*What to do*. The answer should consist of all the entries, repeated word for word.

START Data records

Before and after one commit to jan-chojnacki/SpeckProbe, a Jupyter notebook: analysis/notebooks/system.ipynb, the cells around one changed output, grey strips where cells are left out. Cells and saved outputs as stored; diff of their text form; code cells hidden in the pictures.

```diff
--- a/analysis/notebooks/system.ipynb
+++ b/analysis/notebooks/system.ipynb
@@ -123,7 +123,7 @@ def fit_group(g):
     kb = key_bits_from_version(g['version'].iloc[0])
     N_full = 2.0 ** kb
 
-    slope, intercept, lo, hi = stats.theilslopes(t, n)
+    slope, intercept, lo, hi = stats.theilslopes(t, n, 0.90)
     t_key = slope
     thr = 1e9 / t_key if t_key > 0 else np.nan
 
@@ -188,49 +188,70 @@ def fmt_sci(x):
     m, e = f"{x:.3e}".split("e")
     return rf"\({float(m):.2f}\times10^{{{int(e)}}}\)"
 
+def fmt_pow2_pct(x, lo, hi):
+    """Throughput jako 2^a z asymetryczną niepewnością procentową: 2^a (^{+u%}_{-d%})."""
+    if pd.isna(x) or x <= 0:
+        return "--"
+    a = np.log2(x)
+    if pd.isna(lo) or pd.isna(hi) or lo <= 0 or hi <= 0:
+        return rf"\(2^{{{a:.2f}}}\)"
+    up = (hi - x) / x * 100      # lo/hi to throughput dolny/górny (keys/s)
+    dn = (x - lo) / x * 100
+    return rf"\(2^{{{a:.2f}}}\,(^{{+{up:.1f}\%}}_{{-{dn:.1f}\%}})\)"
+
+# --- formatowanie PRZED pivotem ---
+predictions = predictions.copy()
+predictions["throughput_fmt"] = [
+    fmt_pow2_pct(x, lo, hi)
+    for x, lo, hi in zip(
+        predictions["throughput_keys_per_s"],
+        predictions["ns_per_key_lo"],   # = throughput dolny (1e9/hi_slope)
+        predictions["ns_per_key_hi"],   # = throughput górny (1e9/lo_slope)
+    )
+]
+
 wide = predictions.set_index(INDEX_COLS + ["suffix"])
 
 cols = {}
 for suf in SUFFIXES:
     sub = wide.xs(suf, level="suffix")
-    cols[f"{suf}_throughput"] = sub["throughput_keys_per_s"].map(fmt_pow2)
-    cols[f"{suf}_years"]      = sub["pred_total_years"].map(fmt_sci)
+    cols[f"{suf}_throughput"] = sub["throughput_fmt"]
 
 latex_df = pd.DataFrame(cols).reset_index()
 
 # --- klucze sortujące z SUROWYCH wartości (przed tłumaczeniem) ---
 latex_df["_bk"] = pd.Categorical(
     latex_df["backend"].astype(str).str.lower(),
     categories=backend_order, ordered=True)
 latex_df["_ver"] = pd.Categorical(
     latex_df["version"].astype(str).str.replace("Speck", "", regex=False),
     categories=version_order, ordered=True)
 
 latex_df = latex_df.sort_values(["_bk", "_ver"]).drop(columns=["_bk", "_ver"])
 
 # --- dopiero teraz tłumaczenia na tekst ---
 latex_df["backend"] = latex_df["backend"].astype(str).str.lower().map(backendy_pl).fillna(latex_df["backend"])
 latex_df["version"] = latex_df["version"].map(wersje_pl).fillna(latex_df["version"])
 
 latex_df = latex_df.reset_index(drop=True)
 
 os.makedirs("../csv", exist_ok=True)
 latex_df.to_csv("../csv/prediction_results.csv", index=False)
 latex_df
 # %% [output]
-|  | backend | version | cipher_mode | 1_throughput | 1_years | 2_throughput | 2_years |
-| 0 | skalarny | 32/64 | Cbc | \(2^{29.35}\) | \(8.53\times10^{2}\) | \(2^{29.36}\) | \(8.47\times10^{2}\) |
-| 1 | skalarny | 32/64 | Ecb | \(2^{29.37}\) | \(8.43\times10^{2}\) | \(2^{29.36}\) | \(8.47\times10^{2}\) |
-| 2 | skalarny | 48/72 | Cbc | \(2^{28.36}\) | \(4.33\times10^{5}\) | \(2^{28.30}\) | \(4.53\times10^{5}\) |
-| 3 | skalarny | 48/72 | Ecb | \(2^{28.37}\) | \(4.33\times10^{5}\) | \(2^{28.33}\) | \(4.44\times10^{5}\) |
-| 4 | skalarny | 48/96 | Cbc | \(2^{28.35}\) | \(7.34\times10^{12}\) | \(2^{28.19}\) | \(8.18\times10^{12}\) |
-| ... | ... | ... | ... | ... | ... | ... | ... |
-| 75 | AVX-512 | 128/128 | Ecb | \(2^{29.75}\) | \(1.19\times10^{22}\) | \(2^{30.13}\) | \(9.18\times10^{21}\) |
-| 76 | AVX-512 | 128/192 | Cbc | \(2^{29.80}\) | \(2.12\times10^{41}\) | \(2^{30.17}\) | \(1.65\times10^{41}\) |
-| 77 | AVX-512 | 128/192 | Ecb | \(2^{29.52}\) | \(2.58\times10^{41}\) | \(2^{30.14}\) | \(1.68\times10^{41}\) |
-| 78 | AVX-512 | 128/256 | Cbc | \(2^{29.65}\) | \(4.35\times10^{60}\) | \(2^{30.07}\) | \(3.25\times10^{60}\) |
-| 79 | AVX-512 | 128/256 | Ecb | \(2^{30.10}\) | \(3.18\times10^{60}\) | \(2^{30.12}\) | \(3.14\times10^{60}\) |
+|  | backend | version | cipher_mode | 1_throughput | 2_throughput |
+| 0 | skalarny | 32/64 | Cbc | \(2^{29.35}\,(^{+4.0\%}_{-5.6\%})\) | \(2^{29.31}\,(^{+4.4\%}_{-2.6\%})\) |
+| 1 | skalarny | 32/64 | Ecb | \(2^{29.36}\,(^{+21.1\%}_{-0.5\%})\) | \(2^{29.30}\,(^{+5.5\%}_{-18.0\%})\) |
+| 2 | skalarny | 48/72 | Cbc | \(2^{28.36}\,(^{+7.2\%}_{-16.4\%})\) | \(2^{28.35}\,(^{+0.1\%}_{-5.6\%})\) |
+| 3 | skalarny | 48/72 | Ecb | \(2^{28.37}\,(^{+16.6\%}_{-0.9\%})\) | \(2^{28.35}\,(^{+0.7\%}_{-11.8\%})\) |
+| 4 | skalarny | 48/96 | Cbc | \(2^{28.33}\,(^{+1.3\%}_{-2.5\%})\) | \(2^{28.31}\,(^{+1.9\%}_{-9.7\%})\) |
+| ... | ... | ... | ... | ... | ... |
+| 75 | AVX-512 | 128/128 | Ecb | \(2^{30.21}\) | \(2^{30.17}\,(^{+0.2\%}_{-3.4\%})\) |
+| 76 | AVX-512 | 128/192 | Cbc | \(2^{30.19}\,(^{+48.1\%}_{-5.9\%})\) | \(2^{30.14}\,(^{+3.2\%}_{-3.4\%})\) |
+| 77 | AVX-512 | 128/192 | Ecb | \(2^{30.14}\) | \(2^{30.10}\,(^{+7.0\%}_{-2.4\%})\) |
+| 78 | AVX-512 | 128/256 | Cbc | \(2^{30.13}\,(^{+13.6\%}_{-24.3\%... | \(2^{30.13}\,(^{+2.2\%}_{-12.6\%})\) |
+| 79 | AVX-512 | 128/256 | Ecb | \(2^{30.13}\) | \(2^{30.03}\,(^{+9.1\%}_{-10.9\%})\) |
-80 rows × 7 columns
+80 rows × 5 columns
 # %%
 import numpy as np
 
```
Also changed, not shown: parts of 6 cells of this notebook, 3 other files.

END Data records

*Exercise response*.
Before and after one commit to jan-chojnacki/SpeckProbe, a Jupyter notebook: analysis/notebooks/system.ipynb, the cells around one changed output, grey strips where cells are left out. Cells and saved outputs as stored; diff of their text form; code cells hidden in the pictures.

```diff
--- a/analysis/notebooks/system.ipynb
+++ b/analysis/notebooks/system.ipynb
@@ -123,7 +123,7 @@ def fit_group(g):
     kb = key_bits_from_version(g['version'].iloc[0])
     N_full = 2.0 ** kb
 
-    slope, intercept, lo, hi = stats.theilslopes(t, n)
+    slope, intercept, lo, hi = stats.theilslopes(t, n, 0.90)
     t_key = slope
     thr = 1e9 / t_key if t_key > 0 else np.nan
 
@@ -188,49 +188,70 @@ def fmt_sci(x):
     m, e = f"{x:.3e}".split("e")
     return rf"\({float(m):.2f}\times10^{{{int(e)}}}\)"
 
+def fmt_pow2_pct(x, lo, hi):
+    """Throughput jako 2^a z asymetryczną niepewnością procentową: 2^a (^{+u%}_{-d%})."""
+    if pd.isna(x) or x <= 0:
+        return "--"
+    a = np.log2(x)
+    if pd.isna(lo) or pd.isna(hi) or lo <= 0 or hi <= 0:
+        return rf"\(2^{{{a:.2f}}}\)"
+    up = (hi - x) / x * 100      # lo/hi to throughput dolny/górny (keys/s)
+    dn = (x - lo) / x * 100
+    return rf"\(2^{{{a:.2f}}}\,(^{{+{up:.1f}\%}}_{{-{dn:.1f}\%}})\)"
+
+# --- formatowanie PRZED pivotem ---
+predictions = predictions.copy()
+predictions["throughput_fmt"] = [
+    fmt_pow2_pct(x, lo, hi)
+    for x, lo, hi in zip(
+        predictions["throughput_keys_per_s"],
+        predictions["ns_per_key_lo"],   # = throughput dolny (1e9/hi_slope)
+        predictions["ns_per_key_hi"],   # = throughput górny (1e9/lo_slope)
+    )
+]
+
 wide = predictions.set_index(INDEX_COLS + ["suffix"])
 
 cols = {}
 for suf in SUFFIXES:
     sub = wide.xs(suf, level="suffix")
-    cols[f"{suf}_throughput"] = sub["throughput_keys_per_s"].map(fmt_pow2)
-    cols[f"{suf}_years"]      = sub["pred_total_years"].map(fmt_sci)
+    cols[f"{suf}_throughput"] = sub["throughput_fmt"]
 
 latex_df = pd.DataFrame(cols).reset_index()
 
 # --- klucze sortujące z SUROWYCH wartości (przed tłumaczeniem) ---
 latex_df["_bk"] = pd.Categorical(
     latex_df["backend"].astype(str).str.lower(),
     categories=backend_order, ordered=True)
 latex_df["_ver"] = pd.Categorical(
     latex_df["version"].astype(str).str.replace("Speck", "", regex=False),
     categories=version_order, ordered=True)
 
 latex_df = latex_df.sort_values(["_bk", "_ver"]).drop(columns=["_bk", "_ver"])
 
 # --- dopiero teraz tłumaczenia na tekst ---
 latex_df["backend"] = latex_df["backend"].astype(str).str.lower().map(backendy_pl).fillna(latex_df["backend"])
 latex_df["version"] = latex_df["version"].map(wersje_pl).fillna(latex_df["version"])
 
 latex_df = latex_df.reset_index(drop=True)
 
 os.makedirs("../csv", exist_ok=True)
 latex_df.to_csv("../csv/prediction_results.csv", index=False)
 latex_df
 # %% [output]
-|  | backend | version | cipher_mode | 1_throughput | 1_years | 2_throughput | 2_years |
-| 0 | skalarny | 32/64 | Cbc | \(2^{29.35}\) | \(8.53\times10^{2}\) | \(2^{29.36}\) | \(8.47\times10^{2}\) |
-| 1 | skalarny | 32/64 | Ecb | \(2^{29.37}\) | \(8.43\times10^{2}\) | \(2^{29.36}\) | \(8.47\times10^{2}\) |
-| 2 | skalarny | 48/72 | Cbc | \(2^{28.36}\) | \(4.33\times10^{5}\) | \(2^{28.30}\) | \(4.53\times10^{5}\) |
-| 3 | skalarny | 48/72 | Ecb | \(2^{28.37}\) | \(4.33\times10^{5}\) | \(2^{28.33}\) | \(4.44\times10^{5}\) |
-| 4 | skalarny | 48/96 | Cbc | \(2^{28.35}\) | \(7.34\times10^{12}\) | \(2^{28.19}\) | \(8.18\times10^{12}\) |
-| ... | ... | ... | ... | ... | ... | ... | ... |
-| 75 | AVX-512 | 128/128 | Ecb | \(2^{29.75}\) | \(1.19\times10^{22}\) | \(2^{30.13}\) | \(9.18\times10^{21}\) |
-| 76 | AVX-512 | 128/192 | Cbc | \(2^{29.80}\) | \(2.12\times10^{41}\) | \(2^{30.17}\) | \(1.65\times10^{41}\) |
-| 77 | AVX-512 | 128/192 | Ecb | \(2^{29.52}\) | \(2.58\times10^{41}\) | \(2^{30.14}\) | \(1.68\times10^{41}\) |
-| 78 | AVX-512 | 128/256 | Cbc | \(2^{29.65}\) | \(4.35\times10^{60}\) | \(2^{30.07}\) | \(3.25\times10^{60}\) |
-| 79 | AVX-512 | 128/256 | Ecb | \(2^{30.10}\) | \(3.18\times10^{60}\) | \(2^{30.12}\) | \(3.14\times10^{60}\) |
+|  | backend | version | cipher_mode | 1_throughput | 2_throughput |
+| 0 | skalarny | 32/64 | Cbc | \(2^{29.35}\,(^{+4.0\%}_{-5.6\%})\) | \(2^{29.31}\,(^{+4.4\%}_{-2.6\%})\) |
+| 1 | skalarny | 32/64 | Ecb | \(2^{29.36}\,(^{+21.1\%}_{-0.5\%})\) | \(2^{29.30}\,(^{+5.5\%}_{-18.0\%})\) |
+| 2 | skalarny | 48/72 | Cbc | \(2^{28.36}\,(^{+7.2\%}_{-16.4\%})\) | \(2^{28.35}\,(^{+0.1\%}_{-5.6\%})\) |
+| 3 | skalarny | 48/72 | Ecb | \(2^{28.37}\,(^{+16.6\%}_{-0.9\%})\) | \(2^{28.35}\,(^{+0.7\%}_{-11.8\%})\) |
+| 4 | skalarny | 48/96 | Cbc | \(2^{28.33}\,(^{+1.3\%}_{-2.5\%})\) | \(2^{28.31}\,(^{+1.9\%}_{-9.7\%})\) |
+| ... | ... | ... | ... | ... | ... |
+| 75 | AVX-512 | 128/128 | Ecb | \(2^{30.21}\) | \(2^{30.17}\,(^{+0.2\%}_{-3.4\%})\) |
+| 76 | AVX-512 | 128/192 | Cbc | \(2^{30.19}\,(^{+48.1\%}_{-5.9\%})\) | \(2^{30.14}\,(^{+3.2\%}_{-3.4\%})\) |
+| 77 | AVX-512 | 128/192 | Ecb | \(2^{30.14}\) | \(2^{30.10}\,(^{+7.0\%}_{-2.4\%})\) |
+| 78 | AVX-512 | 128/256 | Cbc | \(2^{30.13}\,(^{+13.6\%}_{-24.3\%... | \(2^{30.13}\,(^{+2.2\%}_{-12.6\%})\) |
+| 79 | AVX-512 | 128/256 | Ecb | \(2^{30.13}\) | \(2^{30.03}\,(^{+9.1\%}_{-10.9\%})\) |
-80 rows × 7 columns
+80 rows × 5 columns
 # %%
 import numpy as np
 
```
Also changed, not shown: parts of 6 cells of this notebook, 3 other files.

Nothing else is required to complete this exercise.